SNY’s primetime Mets coverage in 2019 averaged a 2.47 household rating in the team’s home market, which marked a 7% improvement compared to the previous season’s deliveries. In terms of the average number of households that tune in for Mets games (175,000), SNY trails only crosstown rival YES Network and its Yankees coverage, which last season averaged 237,000 homes per outing.
For Cohen, picking up SNY just makes good horse sense. For one thing, the network is a hedge against a ball club that hemorrhages money; over the course of an average season, the Mets lose an estimated $50 million, of which only $1.19 million finds its way into Bobby Bonilla’s pocket every July 1. (Losses for the coronavirus-shortened 2020 season may add up to as much as $200 million.) SNY, on the other hand, generated around $140 million in EBITDA, per Kagan estimates.

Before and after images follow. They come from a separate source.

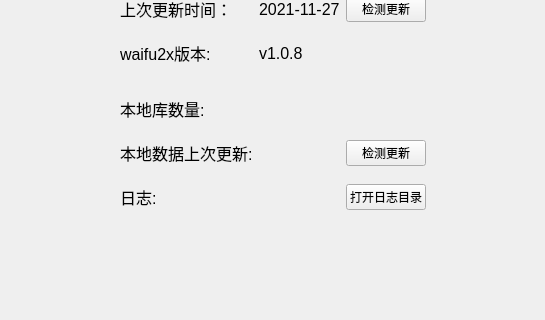
This is ui/ui_help.ui in tonquer/picacg-qt as Qt 5 draws it before an edit; both pictures show x 0 to 545 and y 266 to 586 of the 545 by 586 pixel window. The edited form follows.
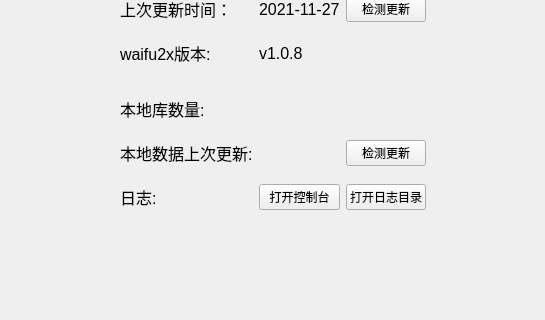
This is the edited form. Icons and pictures are not drawn. Custom widgets are drawn as their Qt base class.

```diff
--- a/ui/ui_help.ui
+++ b/ui/ui_help.ui
@@ -27,7 +27,7 @@
       <property name="geometry">
        <rect>
         <x>0</x>
-        <y>0</y>
+        <y>-20</y>
         <width>508</width>
         <height>586</height>
        </rect>
@@ -285,6 +285,13 @@
                  </property>
                 </widget>
                </item>
+               <item row="5" column="1">
+                <widget class="QPushButton" name="openCmd">
+                 <property name="text">
+                  <string>打开控制台</string>
+                 </property>
+                </widget>
+               </item>
               </layout>
              </widget>
             </item>
```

Much of the value of SNY lies in the affiliate fees it collects from the cable and satellite distributors that pipe the channel to their subscribers. Operators pay SNY a going rate of $3.08 per sub per month, making it the 19th most expensive regional sports offering on the dial. And the RSN’s reach extends far beyond the five boroughs; SNY is available to 6.2 million subs throughout the Empire State and in select areas in neighboring New Jersey, Connecticut and Pennsylvania. Those affiliate fees alone account for $229.2 million in annual revenue at SNY.
Unfortunately for SNY’s backers and pretty much everyone else with skin in the RSN game, the wheels have begun to fall off the lucrative pay-TV model. Multi-channel video programming distributors in the second quarter of this year endured record subscriber losses, as cord-cutting reduced the total number of traditional cable/satellite-TV customers by 8.3%. As MoffettNathanson analyst Michael Nathanson observed in a recent note to investors, should this trend continue, “the traditional pay-TV universe will be cut in half in 8 years.”
Kagan estimates paint a somewhat less grim picture of the pay-TV landscape, although the S&P Global research unit’s forecast is far from rosy. Given a current base of approximately 84.4 million subscribers, Kagan sees the traditional pay-TV bundle shrinking by nearly 30% to just 60.2 million subs in the next five years.
It became evident that the Street had begun to sour on the RSN model last spring, when Disney was forced to offload its 21 former Fox Sports-branded channels to Sinclair for $9.6 billion—less than half of the initial estimates of $20 billion to $22 billion. While YES Network wasn’t part of the big RSN selloff, the absence of the Yankees’ megaphone wasn’t what drove Disney’s asking price down into the Filene’s Basement range. Given the state of the legacy MVPD market, the regional sports networks simply aren’t worth as much as they were even two short years ago.
Despite the massive size of its hometown market, SNY is no less vulnerable to the predations of cord-cutting than an RSN that serves a much smaller fan base. Since 2007, the New York DMA has lost 524,500 TV homes, which effectively reduced the number of Gotham-area viewers by 15%.
At the current moment, ownership of a controlling stake in a big-market RSN remains an enviable proposition, and it’s understandable why Cohen is expected to make a play for SNY once the ink on his contract with the Amazins is dry. If Cohen can work out a deal that’s as favorable as the one that will set him up as the new owner of the Mets, picking up SNY is a no-brainer. After all, as dire as the distribution outlook appears from this vantage point, the bottom hasn’t fallen out quite yet.
The future of RSNs may lie in going the premium-subscriber route or teaming up with nearby players to form a powerful bloc of “super RSNs”; however things shake out, there’s still a lot of money to squeeze out of SNY.
Now if the new boss can only bring a World Series title to Queens….